— TASK DETAILS —
Within these entries, which lines include the string "FORCEMOT"? Copy each one.
***** RECORDS PROVIDED *****
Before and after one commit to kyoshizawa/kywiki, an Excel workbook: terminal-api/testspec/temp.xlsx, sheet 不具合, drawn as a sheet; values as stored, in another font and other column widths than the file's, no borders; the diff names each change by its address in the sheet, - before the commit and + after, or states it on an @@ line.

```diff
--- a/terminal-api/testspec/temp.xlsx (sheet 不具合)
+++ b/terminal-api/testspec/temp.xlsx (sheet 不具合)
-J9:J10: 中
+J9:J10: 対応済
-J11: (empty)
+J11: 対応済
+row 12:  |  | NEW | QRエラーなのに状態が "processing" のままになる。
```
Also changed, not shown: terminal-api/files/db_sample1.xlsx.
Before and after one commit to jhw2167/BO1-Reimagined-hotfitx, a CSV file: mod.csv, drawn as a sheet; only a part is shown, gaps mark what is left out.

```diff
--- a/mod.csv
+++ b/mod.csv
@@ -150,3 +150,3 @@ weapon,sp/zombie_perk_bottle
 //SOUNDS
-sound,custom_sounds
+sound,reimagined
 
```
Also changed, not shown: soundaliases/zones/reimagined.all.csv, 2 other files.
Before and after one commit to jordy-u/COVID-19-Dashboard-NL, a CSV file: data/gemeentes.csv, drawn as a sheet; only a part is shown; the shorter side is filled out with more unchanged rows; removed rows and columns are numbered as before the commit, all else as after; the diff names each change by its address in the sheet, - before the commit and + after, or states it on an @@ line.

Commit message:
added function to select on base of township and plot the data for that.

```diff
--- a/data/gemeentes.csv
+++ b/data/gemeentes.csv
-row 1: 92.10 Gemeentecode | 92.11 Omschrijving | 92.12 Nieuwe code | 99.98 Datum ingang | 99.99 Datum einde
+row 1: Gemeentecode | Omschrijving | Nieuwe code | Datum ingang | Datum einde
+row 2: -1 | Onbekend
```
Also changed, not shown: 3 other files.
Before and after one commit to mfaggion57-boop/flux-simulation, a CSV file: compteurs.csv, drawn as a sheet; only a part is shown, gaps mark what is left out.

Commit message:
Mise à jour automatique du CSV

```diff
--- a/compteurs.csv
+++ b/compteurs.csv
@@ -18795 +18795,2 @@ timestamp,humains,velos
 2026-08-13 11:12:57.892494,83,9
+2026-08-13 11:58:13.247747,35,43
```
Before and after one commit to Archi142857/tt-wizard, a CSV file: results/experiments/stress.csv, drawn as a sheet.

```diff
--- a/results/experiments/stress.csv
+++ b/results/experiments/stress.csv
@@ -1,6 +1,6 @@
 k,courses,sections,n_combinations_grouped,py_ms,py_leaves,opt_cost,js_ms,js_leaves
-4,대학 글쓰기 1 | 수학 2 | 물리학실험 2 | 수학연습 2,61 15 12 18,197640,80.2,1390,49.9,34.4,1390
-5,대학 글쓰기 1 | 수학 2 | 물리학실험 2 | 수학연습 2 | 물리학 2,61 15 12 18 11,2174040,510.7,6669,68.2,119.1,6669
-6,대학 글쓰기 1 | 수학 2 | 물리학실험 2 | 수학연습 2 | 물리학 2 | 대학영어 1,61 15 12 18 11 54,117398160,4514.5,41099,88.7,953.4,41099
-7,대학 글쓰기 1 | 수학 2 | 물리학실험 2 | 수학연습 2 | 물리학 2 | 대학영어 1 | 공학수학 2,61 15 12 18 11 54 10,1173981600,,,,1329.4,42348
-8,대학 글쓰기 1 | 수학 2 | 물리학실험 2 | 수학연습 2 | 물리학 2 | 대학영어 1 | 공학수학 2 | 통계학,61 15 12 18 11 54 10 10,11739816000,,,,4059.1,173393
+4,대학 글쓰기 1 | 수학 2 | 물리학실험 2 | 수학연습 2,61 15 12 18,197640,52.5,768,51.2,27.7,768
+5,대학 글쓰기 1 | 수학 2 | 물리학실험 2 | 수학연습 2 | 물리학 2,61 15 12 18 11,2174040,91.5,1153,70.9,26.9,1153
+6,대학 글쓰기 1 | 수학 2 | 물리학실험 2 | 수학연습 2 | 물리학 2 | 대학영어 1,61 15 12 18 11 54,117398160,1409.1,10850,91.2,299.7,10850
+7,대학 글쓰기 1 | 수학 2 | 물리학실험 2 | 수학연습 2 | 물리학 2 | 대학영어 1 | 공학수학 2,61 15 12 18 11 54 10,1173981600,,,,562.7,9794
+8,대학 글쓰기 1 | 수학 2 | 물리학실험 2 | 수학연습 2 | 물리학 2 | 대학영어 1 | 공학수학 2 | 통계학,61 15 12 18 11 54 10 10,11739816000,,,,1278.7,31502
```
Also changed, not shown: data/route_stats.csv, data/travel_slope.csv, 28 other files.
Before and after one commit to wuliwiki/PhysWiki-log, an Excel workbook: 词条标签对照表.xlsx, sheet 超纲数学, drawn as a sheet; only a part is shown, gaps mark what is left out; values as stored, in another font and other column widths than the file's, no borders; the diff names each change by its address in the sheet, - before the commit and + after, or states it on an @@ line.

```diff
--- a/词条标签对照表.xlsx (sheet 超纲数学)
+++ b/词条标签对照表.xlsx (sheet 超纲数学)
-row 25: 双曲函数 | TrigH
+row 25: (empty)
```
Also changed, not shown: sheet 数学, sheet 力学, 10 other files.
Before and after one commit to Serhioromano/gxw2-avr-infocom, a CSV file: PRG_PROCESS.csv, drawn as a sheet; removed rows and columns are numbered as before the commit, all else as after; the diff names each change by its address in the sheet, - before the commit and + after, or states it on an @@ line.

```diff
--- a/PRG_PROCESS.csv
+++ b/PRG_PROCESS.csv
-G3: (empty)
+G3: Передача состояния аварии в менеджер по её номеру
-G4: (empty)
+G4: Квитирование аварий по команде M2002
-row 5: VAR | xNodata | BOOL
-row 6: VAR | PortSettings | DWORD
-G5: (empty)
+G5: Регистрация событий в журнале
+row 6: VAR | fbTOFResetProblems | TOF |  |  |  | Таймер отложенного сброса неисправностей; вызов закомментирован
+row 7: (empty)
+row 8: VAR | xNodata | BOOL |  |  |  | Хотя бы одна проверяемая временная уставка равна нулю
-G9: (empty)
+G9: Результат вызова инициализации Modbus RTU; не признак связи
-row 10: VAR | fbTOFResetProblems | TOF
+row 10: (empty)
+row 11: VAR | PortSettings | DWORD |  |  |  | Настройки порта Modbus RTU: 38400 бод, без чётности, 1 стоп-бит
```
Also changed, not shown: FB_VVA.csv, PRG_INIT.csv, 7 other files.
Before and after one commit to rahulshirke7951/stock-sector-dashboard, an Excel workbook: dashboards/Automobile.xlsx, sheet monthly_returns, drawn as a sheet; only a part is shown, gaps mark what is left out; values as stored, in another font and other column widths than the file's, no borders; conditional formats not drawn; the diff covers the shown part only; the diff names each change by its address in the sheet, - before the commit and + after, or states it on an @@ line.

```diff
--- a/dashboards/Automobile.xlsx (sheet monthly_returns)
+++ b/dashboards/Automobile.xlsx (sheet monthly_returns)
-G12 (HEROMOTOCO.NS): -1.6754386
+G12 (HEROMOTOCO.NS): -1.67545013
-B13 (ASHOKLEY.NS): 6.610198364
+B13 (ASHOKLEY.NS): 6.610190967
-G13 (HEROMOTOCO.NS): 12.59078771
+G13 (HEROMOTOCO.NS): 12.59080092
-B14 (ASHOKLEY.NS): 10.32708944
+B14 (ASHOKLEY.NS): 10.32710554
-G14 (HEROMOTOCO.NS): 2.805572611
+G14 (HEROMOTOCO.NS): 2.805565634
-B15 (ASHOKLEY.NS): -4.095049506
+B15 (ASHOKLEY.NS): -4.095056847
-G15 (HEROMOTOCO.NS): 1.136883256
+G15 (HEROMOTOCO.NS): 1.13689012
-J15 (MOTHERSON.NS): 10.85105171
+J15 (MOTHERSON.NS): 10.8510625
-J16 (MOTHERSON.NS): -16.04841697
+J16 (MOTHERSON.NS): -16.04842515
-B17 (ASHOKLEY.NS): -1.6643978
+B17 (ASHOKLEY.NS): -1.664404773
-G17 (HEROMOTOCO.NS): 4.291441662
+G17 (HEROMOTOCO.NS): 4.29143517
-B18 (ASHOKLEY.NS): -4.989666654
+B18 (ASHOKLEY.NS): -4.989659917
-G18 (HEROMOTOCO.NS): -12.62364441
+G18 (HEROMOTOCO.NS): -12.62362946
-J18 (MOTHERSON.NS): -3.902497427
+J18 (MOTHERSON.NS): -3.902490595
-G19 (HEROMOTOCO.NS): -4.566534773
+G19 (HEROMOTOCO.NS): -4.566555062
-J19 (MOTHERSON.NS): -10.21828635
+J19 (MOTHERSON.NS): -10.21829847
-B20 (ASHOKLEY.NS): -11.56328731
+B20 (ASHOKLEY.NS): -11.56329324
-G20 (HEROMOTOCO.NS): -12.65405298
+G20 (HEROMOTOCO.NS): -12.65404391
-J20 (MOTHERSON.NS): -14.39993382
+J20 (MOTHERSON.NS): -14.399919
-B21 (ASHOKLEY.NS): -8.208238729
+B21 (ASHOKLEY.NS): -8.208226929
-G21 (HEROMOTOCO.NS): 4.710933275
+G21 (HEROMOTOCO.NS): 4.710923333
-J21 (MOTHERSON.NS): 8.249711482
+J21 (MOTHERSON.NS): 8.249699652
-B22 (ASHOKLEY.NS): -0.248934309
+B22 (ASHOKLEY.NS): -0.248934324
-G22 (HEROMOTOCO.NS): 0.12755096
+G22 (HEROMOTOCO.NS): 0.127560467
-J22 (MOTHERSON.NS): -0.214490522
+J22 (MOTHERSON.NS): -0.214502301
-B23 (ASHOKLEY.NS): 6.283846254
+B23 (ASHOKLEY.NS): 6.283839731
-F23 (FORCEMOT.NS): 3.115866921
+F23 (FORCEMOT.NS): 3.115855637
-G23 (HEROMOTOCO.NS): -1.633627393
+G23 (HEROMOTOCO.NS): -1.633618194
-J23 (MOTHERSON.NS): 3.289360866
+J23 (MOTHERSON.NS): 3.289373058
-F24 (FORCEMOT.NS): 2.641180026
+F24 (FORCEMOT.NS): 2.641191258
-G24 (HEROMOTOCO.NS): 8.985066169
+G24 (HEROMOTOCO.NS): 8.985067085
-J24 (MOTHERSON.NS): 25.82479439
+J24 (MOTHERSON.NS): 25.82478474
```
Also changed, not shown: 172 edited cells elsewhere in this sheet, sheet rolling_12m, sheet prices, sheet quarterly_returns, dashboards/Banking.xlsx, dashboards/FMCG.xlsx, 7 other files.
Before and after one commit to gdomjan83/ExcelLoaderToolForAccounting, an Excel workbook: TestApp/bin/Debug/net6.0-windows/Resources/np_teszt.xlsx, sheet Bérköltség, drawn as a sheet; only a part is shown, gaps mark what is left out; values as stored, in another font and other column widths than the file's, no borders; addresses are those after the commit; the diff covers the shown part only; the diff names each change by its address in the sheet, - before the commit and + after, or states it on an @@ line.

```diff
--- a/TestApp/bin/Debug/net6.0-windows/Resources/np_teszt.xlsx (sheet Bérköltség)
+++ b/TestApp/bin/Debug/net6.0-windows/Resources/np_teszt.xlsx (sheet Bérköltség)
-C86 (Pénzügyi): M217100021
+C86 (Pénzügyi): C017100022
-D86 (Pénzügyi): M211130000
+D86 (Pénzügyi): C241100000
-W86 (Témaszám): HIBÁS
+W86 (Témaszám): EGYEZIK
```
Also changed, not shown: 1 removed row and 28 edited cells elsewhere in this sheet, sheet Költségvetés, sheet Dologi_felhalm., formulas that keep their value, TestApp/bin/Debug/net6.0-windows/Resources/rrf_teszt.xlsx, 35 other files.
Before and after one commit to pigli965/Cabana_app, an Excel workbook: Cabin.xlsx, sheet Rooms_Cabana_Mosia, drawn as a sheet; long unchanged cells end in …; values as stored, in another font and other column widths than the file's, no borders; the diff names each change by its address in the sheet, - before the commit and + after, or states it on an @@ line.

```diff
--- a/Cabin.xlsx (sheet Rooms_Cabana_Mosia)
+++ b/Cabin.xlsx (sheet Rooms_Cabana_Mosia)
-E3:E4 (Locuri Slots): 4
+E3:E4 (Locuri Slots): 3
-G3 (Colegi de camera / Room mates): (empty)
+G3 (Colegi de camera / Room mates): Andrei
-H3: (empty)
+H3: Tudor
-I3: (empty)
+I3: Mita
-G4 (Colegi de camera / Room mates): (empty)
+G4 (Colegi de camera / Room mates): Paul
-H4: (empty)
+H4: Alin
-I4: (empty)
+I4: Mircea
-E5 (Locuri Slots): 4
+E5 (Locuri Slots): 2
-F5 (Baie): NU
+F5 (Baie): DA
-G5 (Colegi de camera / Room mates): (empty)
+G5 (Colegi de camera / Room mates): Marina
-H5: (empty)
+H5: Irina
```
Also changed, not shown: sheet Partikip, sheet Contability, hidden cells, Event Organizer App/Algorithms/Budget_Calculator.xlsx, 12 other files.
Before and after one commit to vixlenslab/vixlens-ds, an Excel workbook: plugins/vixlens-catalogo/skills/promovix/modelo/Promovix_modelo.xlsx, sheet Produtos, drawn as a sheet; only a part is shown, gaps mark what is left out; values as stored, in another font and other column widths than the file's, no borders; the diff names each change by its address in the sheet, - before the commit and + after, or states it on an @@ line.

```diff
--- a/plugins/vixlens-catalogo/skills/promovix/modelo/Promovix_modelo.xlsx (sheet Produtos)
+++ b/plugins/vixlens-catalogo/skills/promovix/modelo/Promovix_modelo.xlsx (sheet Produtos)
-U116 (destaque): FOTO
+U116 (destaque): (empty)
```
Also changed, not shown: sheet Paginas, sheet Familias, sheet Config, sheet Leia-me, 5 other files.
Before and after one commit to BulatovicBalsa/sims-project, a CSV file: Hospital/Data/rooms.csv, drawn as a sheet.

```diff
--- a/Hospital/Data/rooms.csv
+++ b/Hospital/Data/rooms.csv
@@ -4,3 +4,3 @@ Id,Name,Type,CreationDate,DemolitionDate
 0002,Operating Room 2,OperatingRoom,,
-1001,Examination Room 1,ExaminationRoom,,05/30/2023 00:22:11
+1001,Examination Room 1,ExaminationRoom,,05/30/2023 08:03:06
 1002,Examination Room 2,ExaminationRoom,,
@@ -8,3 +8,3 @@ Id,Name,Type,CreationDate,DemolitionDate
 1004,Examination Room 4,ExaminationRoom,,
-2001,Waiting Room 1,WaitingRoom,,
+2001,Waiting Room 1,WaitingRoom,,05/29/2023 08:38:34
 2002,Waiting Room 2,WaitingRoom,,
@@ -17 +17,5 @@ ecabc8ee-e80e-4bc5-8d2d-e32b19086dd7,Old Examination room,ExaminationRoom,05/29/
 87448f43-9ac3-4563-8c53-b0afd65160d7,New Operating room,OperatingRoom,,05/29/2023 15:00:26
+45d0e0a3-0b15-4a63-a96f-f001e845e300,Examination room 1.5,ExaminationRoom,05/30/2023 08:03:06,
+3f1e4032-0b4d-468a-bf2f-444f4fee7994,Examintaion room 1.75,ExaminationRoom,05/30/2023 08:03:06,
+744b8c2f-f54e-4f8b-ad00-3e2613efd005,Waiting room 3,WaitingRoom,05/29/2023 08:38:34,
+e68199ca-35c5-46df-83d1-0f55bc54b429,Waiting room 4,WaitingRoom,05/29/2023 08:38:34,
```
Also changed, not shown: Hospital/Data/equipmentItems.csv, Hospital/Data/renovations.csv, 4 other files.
*****
— EXERCISE ANSWER —
-F23 (FORCEMOT.NS): 3.115866921
+F23 (FORCEMOT.NS): 3.115855637
-F24 (FORCEMOT.NS): 2.641180026
+F24 (FORCEMOT.NS): 2.641191258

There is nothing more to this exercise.